The fintech disruptor has a good track record for beating analyst estimates. That’s great news for owners of SQ stock.
The question now is not whether Square will report good earnings, but if it will deliver analyst-beating results. And if so, by how much. Frankly, at this point, it’s hard to know what could hinder Square stock, up 35% year-to-date.
It’s Hard Not to Like SQ Stock
I’ve liked Square as far back as I can remember. I know I wrote about its stock in February 2017, recommending investors buy it.
“As stocks go, I generally only feel comfortable recommending stocks that make money on a GAAP basis, but I can certainly see the attraction in Square stock, which is something I can’t say for Jack Dorsey’s other horse (TWTR) in the race,” I wrote on Feb. 3, 2017. “I wouldn’t make SQ stock a core holding, but I’d have no problem recommending the stock for a small part of your portfolio because businesses that make or save people money tend to well in the long run; it does both.”
Interestingly, that was before Square came up with the Cash App, which I wholeheartedly endorsed last October. It’s going to take something big to shake me out of my enthusiasm for Jack Dorsey’s baby.
On Jan. 3, I suggested that 2020 could be a breakout year for Square’s stock. Up more than 30% in just seven weeks, it looks like I might have been right. Of course, there are 10 more months to go before the end of the year; I’m not counting my chickens before they’re hatched.
That said, unless it delivers a dud of an earnings report next week, the stock’s momentum looks unstoppable. Here’s why.
Square’s Earnings Record
Heading into its Q3 2019 report in November, analysts were expecting revenues of $1.15 billion and earnings of 20 cents per share. It beat on the top line by 10.4% ($1.27 billion) and by 25% on the bottom (25 cents).
In the past four quarters, starting with Q4 2018 and ending with Q3 2019, Square has delivered positive earnings surprises of 7.7%, 37.5%, 31.2%, and 25.0%. That’s an average of 25.4%.
Analysts, with all the information in the world, can’t seem to get it right with Square. And that’s despite management providing guidance. Eventually, they’re going to get it right, and when they do, Square’s stock price could take a hit.
I would view that eventuality as an excellent buying opportunity. You might want to save a little dry powder for when that day comes.
Heading into next week, analysts expect Q4 2019 revenue and earnings per share of $593.07 million and 21 cents, respectively. That’s year over year growth of 27.7% and 50%.
It’s Still Growing Nicely
Who says it’s not still growing? For all of 2019, Square expects revenue of at least $4.56 billion with Caviar, which it sold in August 2019, and $4.42 billion without the food delivery business. On the bottom line, it should have an adjusted EPS of at least 76 cents.

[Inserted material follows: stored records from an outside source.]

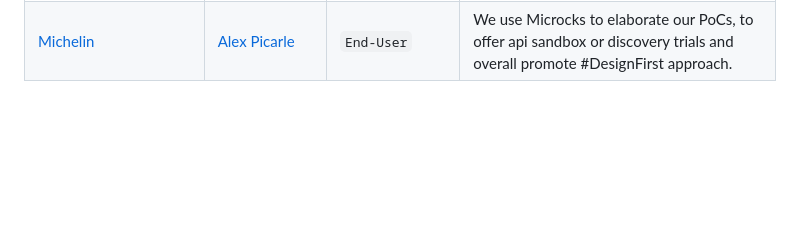
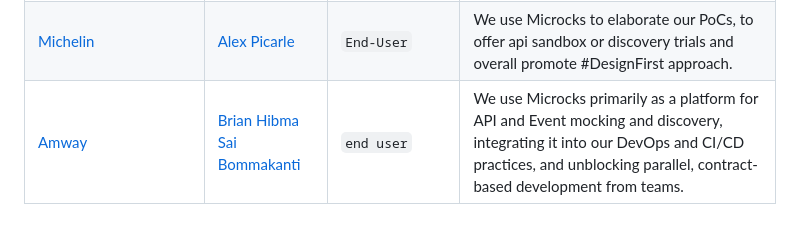
Before and after one commit to microcks/hub.microcks.io, a Markdown page: ADOPTERS.md, the part around the change. GitHub-like rendering; blank space fills up the shorter version.

Commit message:
chore: update ADOPTERS.md from global .github repo Signed-off-by: microcks-bot <info@microcks.io>

```diff
--- a/ADOPTERS.md
+++ b/ADOPTERS.md
@@ -43,3 +43,4 @@ This document also lists the organizations using Microcks based on public inform
 |[ Office des Postes et Télécommunications de Nouvelle-Calédonie](https://www.opt.nc/) | [Adrien SALES](https://www.linkedin.com/in/adrien-sales/) [Vinh Faucher](https://www.linkedin.com/in/vinh-faucher/) [Michèle BARRE](https://www.linkedin.com/in/michelebarre/)| `end user` | API & Kafka Mocking (end users & Github.com CI), see [Microcks for dummies](https://dev.to/optnc/microcks-for-dummies-1imn) on [dev.to/optnc](https://dev.to/optnc) for more information.|
 |[ Bump.sh](https://bump.sh/) | [Christophe Dujarric](https://www.linkedin.com/in/christophedujarric/) [Sebastien Charrier](https://www.linkedin.com/in/sebastiencharrier/)| `Service Provider` | Using Bump.sh and Microcks together allows you to create a clear feedback cycle of [API documentation](https://bump.sh/), testing, simulation, trial implementation, and iteration. [Read more about this](https://bump.sh/blog/microcks-bump-sh-testing-mocking-docs).|
 |[Michelin](https://www.michelin.fr/) | [Alex Picarle](https://github.com/AlexP63) | `End-User` | We use Microcks to elaborate our PoCs, to offer api sandbox or discovery trials and overall promote #DesignFirst approach.|
+|[Amway](https://www.amway.com/) | [Brian Hibma](https://www.linkedin.com/in/brianhibma/) [Sai Bommakanti](https://www.linkedin.com/in/saiabhinay-bommakanti-31014943/) | `end user` | We use Microcks primarily as a platform for API and Event mocking and discovery, integrating it into our DevOps and CI/CD practices, and unblocking parallel, contract-based development from teams. |
```
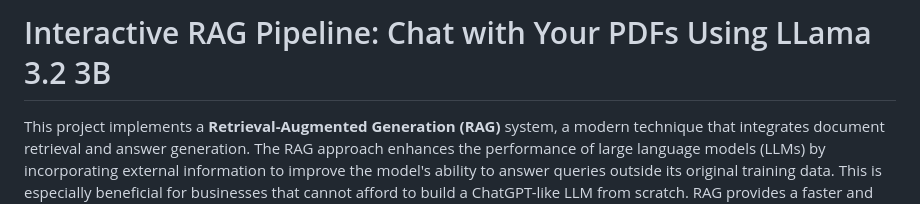
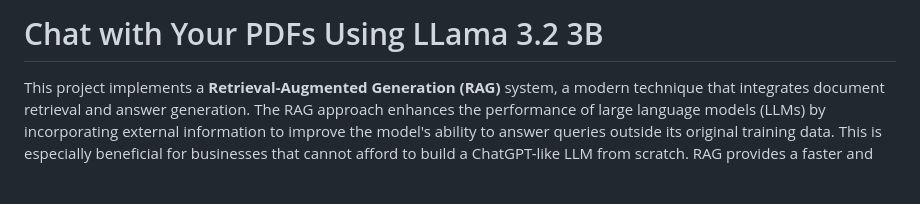
Before and after one commit to giuliocapecchi/LLama-RAG, a Markdown page: README.md, the part around the change. Rendered like a GitHub page; blank space fills up the shorter version.

```diff
--- a/README.md
+++ b/README.md
@@ -1,4 +1,4 @@
-# Interactive RAG Pipeline: Chat with Your PDFs Using LLama 3.2 3B
+# Chat with Your PDFs Using LLama 3.2 3B
 
 This project implements a **Retrieval-Augmented Generation (RAG)** system, a modern technique that integrates document retrieval and answer generation. The RAG approach enhances the performance of large language models (LLMs) by incorporating external information to improve the model's ability to answer queries outside its original training data. This is especially beneficial for businesses that cannot afford to build a ChatGPT-like LLM from scratch. RAG provides a faster and more efficient alternative than re-training the model, as it tries to expand the model knowledge by simply providing relevant documents as data sources to the user's queries.
 
```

Both of these are higher than its guidance earlier in fiscal 2019.
In the third quarter, Square’s gross payment volume (GPV) was $28.23 billion, 25.5% higher than a year earlier, and 5.4% better than in the second quarter. If it matches its sequential growth from the third quarter in the fourth, it ought to have Q4 2019 GPV of $29.75 billion, 29.3% higher than in the same quarter a year earlier.
If it does deliver $29.75 billion in GPV, it’s an indication that Square’s core transaction business is still accelerating its growth. Larger sellers (defined as more than $125,000 in annualized GPV) contributed 55% of Q3 2019’s total GPV. None of this growth takes into account its Cash App business, which is growing its users at a rapid pace.
About the only thing that might be worth worrying about heading into the fourth-quarter results is whether its operating expenses accelerate at a significantly higher rate than its sales.
That said, it’s unlikely to be something that’s going to stick out in this particular report. Just a word of caution, that’s all.
The Bottom Line on Square Stock
I’ll be shocked if Square lays an egg. Jack Dorsey’s on a bit of a roll in 2020 with Twitter (NYSE:TWTR) stock also up about 19% year to date.
I guess we’ll see the middle of next week. For me, Square remains a big buy.
Will Ashworth has written about investments full-time since 2008. Publications where he’s appeared include InvestorPlace, The Motley Fool Canada, Investopedia, Kiplinger, and several others in both the U.S. and Canada. He particularly enjoys creating model portfolios that stand the test of time. He lives in Halifax, Nova Scotia. At the time of this writing Will Ashworth did not hold a position in any of the aforementioned securities.